This year hasn’t been great – quite ungreat, actually. Lots of depression, lots of horrible treatment, some irritable and elevated mood and some shorter times of feeling reasonably normal. The problem with feeling better, though, is that it hasn’t lasted, and it’s all very hard to predict. Here I am having ECT again. I thought that after last winter I would be able to wave goodbye to it for good, but not so. Things aren’t as bad as they were then, but I can’t work just now, and I don’t know what will happen next.
It could all be worse. On this occasion I’m having unilateral ECT in the hope that my memory won’t be as badly affected, and I think it is better. The problem is that I can’t actually remember what I’ve forgotten, so it might not be as good as I think, but my ever tolerant husband thinks that it is a lot better. What I’m hoping is that if I need to have maintenance ECT, even for a while, then that will be less often, and I might actually get back to work, but who knows? I have quite a lot of worries – that I may not recover enough, that I’ll recover too much, that my illness is generally becoming worse, and I can expect less stability – but I’m hopefully overthinking things. And I know I’m a lot luckier than many.
I do think ECT helps me. I know there are others who would not agree – who don’t consider that it has helped their symptoms, and, worse, that the side effects, largely affecting memory and cognition, are intolerable.
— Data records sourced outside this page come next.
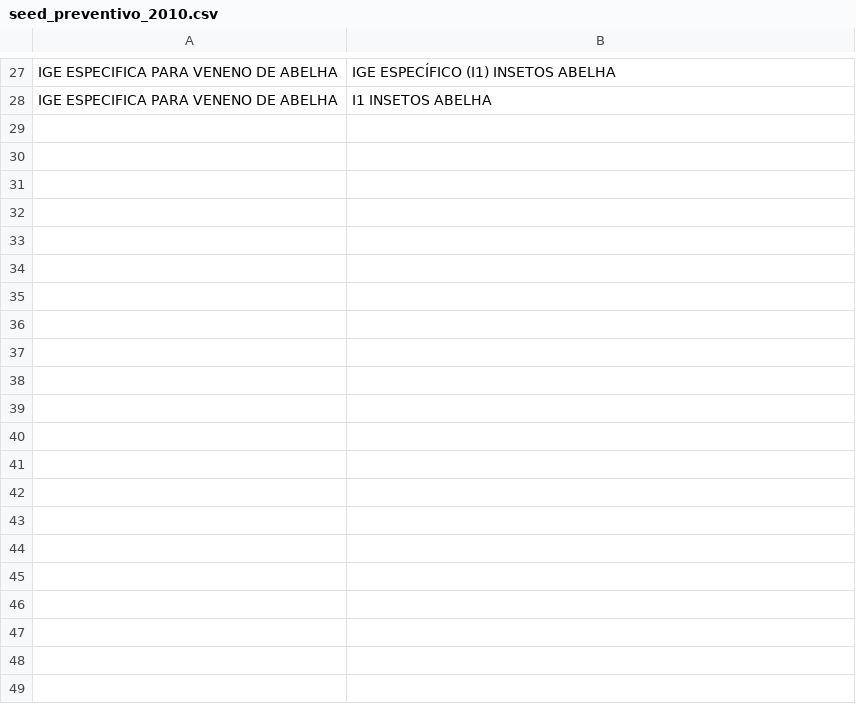
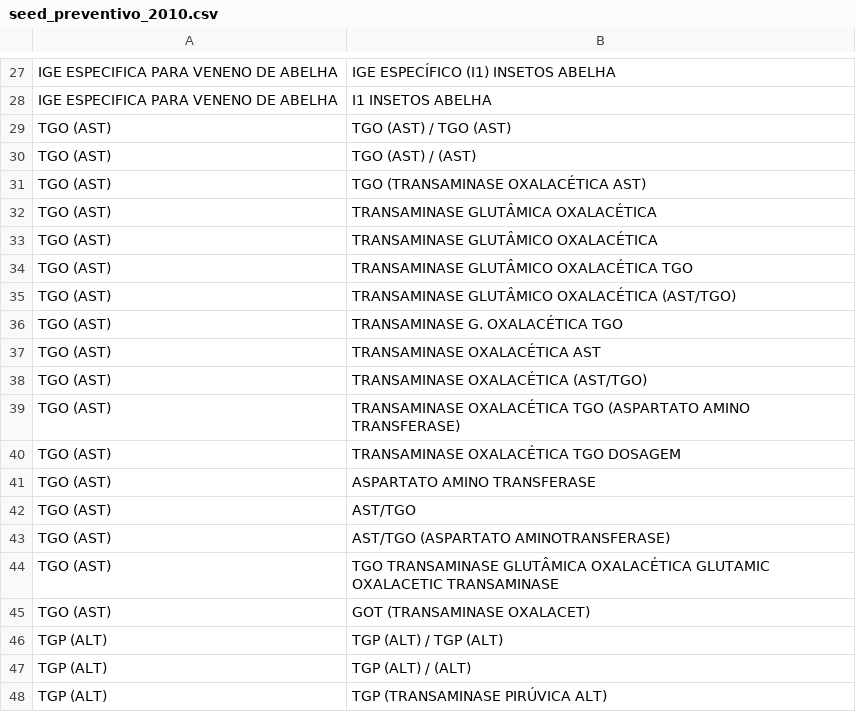
Before and after one commit to QualidadeGestaoBRMED/prontuai, a CSV file: back-end/seed_preventivo_2010.csv, drawn as a sheet; only a part is shown, gaps mark what is left out; the diff covers the shown part only; the diff names each change by its address in the sheet, - before the commit and + after, or states it on an @@ line.

Commit message:
feat(exams): add TGO and TGP names read in lab reports

```diff
--- a/back-end/seed_preventivo_2010.csv
+++ b/back-end/seed_preventivo_2010.csv
+row 29: TGO (AST) | TGO (AST) / TGO (AST)
+row 30: TGO (AST) | TGO (AST) / (AST)
+row 31: TGO (AST) | TGO (TRANSAMINASE OXALACÉTICA AST)
+row 32: TGO (AST) | TRANSAMINASE GLUTÂMICA OXALACÉTICA
+row 33: TGO (AST) | TRANSAMINASE GLUTÂMICO OXALACÉTICA
+row 34: TGO (AST) | TRANSAMINASE GLUTÂMICO OXALACÉTICA TGO
+row 35: TGO (AST) | TRANSAMINASE GLUTÂMICO OXALACÉTICA (AST/TGO)
+row 36: TGO (AST) | TRANSAMINASE G. OXALACÉTICA TGO
+row 37: TGO (AST) | TRANSAMINASE OXALACÉTICA AST
+row 38: TGO (AST) | TRANSAMINASE OXALACÉTICA (AST/TGO)
+row 39: TGO (AST) | TRANSAMINASE OXALACÉTICA TGO (ASPARTATO AMINO TRANSFERASE)
+row 40: TGO (AST) | TRANSAMINASE OXALACÉTICA TGO DOSAGEM
+row 41: TGO (AST) | ASPARTATO AMINO TRANSFERASE
+row 42: TGO (AST) | AST/TGO
+row 43: TGO (AST) | AST/TGO (ASPARTATO AMINOTRANSFERASE)
+row 44: TGO (AST) | TGO TRANSAMINASE GLUTÂMICA OXALACÉTICA GLUTAMIC OXALACETIC TRANSAMINASE
+row 45: TGO (AST) | GOT (TRANSAMINASE OXALACET)
+row 46: TGP (ALT) | TGP (ALT) / TGP (ALT)
+row 47: TGP (ALT) | TGP (ALT) / (ALT)
+row 48: TGP (ALT) | TGP (TRANSAMINASE PIRÚVICA ALT)
```
Also changed, not shown: 15 added rows elsewhere in this file.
They deserve to be listened to, just as much as I do. But for me, being denied ECT would potentially deny me the chance of getting better. I’m also taking medication, which I hope will keep me well, although for me, the side effects of the drugs are generally worse.
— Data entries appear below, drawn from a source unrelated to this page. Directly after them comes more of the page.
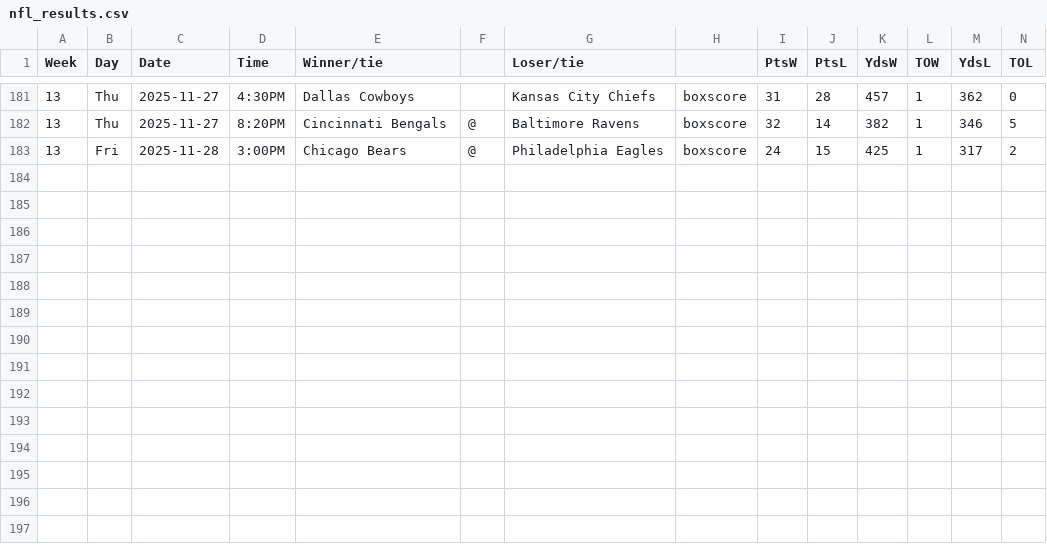
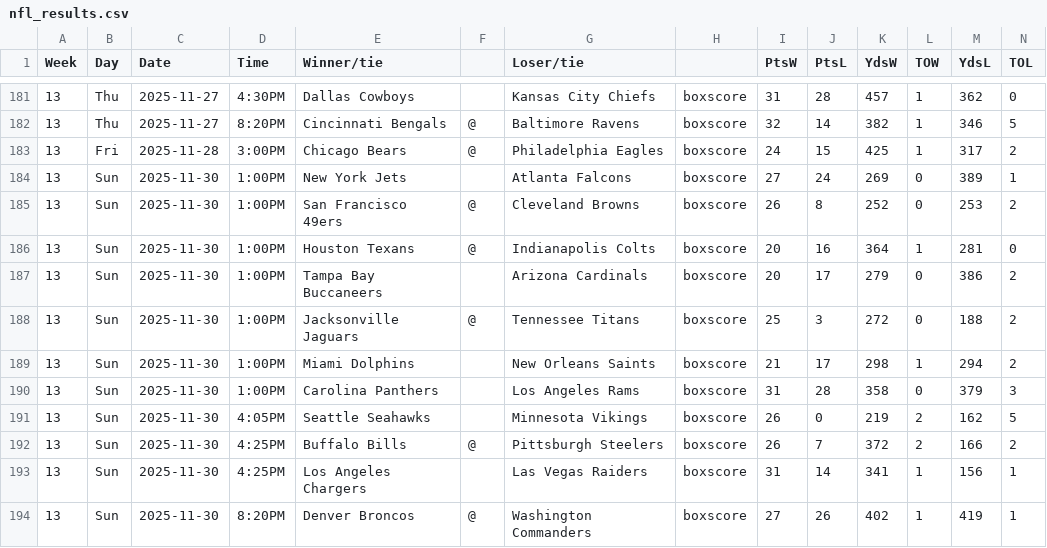
Before and after one commit to matsonj/nba-monte-carlo, a CSV file: data/nfl/nfl_results.csv, drawn as a sheet; only a part is shown, gaps mark what is left out; the diff names each change by its address in the sheet, - before the commit and + after, or states it on an @@ line.

Commit message:
update for week 13

```diff
--- a/data/nfl/nfl_results.csv
+++ b/data/nfl/nfl_results.csv
+row 184: 13 | Sun | 2025-11-30 | 1:00PM | New York Jets |  | Atlanta Falcons | boxscore | 27 | 24 | 269 | 0 | 389 | 1
+row 185: 13 | Sun | 2025-11-30 | 1:00PM | San Francisco 49ers | @ | Cleveland Browns | boxscore | 26 | 8 | 252 | 0 | 253 | 2
+row 186: 13 | Sun | 2025-11-30 | 1:00PM | Houston Texans | @ | Indianapolis Colts | boxscore | 20 | 16 | 364 | 1 | 281 | 0
+row 187: 13 | Sun | 2025-11-30 | 1:00PM | Tampa Bay Buccaneers |  | Arizona Cardinals | boxscore | 20 | 17 | 279 | 0 | 386 | 2
+row 188: 13 | Sun | 2025-11-30 | 1:00PM | Jacksonville Jaguars | @ | Tennessee Titans | boxscore | 25 | 3 | 272 | 0 | 188 | 2
+row 189: 13 | Sun | 2025-11-30 | 1:00PM | Miami Dolphins |  | New Orleans Saints | boxscore | 21 | 17 | 298 | 1 | 294 | 2
+row 190: 13 | Sun | 2025-11-30 | 1:00PM | Carolina Panthers |  | Los Angeles Rams | boxscore | 31 | 28 | 358 | 0 | 379 | 3
+row 191: 13 | Sun | 2025-11-30 | 4:05PM | Seattle Seahawks |  | Minnesota Vikings | boxscore | 26 | 0 | 219 | 2 | 162 | 5
+row 192: 13 | Sun | 2025-11-30 | 4:25PM | Buffalo Bills | @ | Pittsburgh Steelers | boxscore | 26 | 7 | 372 | 2 | 166 | 2
+row 193: 13 | Sun | 2025-11-30 | 4:25PM | Los Angeles Chargers |  | Las Vegas Raiders | boxscore | 31 | 14 | 341 | 1 | 156 | 1
+row 194: 13 | Sun | 2025-11-30 | 8:20PM | Denver Broncos | @ | Washington Commanders | boxscore | 27 | 26 | 402 | 1 | 419 | 1
```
Side effects are always interesting – as clinicians, we must ask about them. And in my view we must ask specifically, as well as starting with open questions. There are side effects that some find hard to mention – for example effects on libido, and also on weight. The latter could be obvious, but not necessarily, and people may feel ashamed or even unattractive as a result of both of these, which isn’t always easy to admit to. Obesity, to some degree or other, is fairly common on antipsychotics, and it’s very hard to shed. One of my other pet hates has been the effect on oral health, probably down to dry mouth, and possibly also craving sweet things. My teeth are hanging on – by the skin of their teeth! – but much has been invested in keeping them there. A lot of effort also goes into trying not to eat too much, but I challenge anyone on a healthy dose of quetiapine to maintain an elegant silhouette. I suppose it does send you off into a lovely sleep, but getting out of bed is considerably harder. I always like to boast that lithium not only seems to work well for me, but has no side effects at all – but there’s always my kidneys simmering away at the back of my mind, waiting to cause problems. Hopefully not.
I don’t think I can write much more. I’m trying to think, and I can’t think properly, but this morning’s ECT is probably to blame. I wish staff wore big badges in the ECT suite. In the bad old days, especially when treatment was in the old building, I was hard pushed to learn or remember anyone’s name. This year has been the first time that I’ve been able to keep my contact lenses in, and that does make a massive difference, but I still don’t recognise most of the staff, or remember their names. Today was easier, as I saw someone I knew from work – bizarrely it was comforting, as I knew who they were. I will persevere. It’s difficult, having an illness and treatment that people view in different ways, and about which they have a multitude of beliefs. I first became ill some decades ago, and it’s been very hard to accept. I have thought and written about it, and that has helped, but there will always be some doubt expressed by others, and sometimes even by myself. And in 500 years’ time, what will people think about our mental illnesses and their treatments? But perhaps this doesn’t matter. Perhaps the most important thing is to share and understand to the best of our ability, and if things get better in the future, to celebrate this. In the meantime, we must just do as well as we can, both for others and ourselves.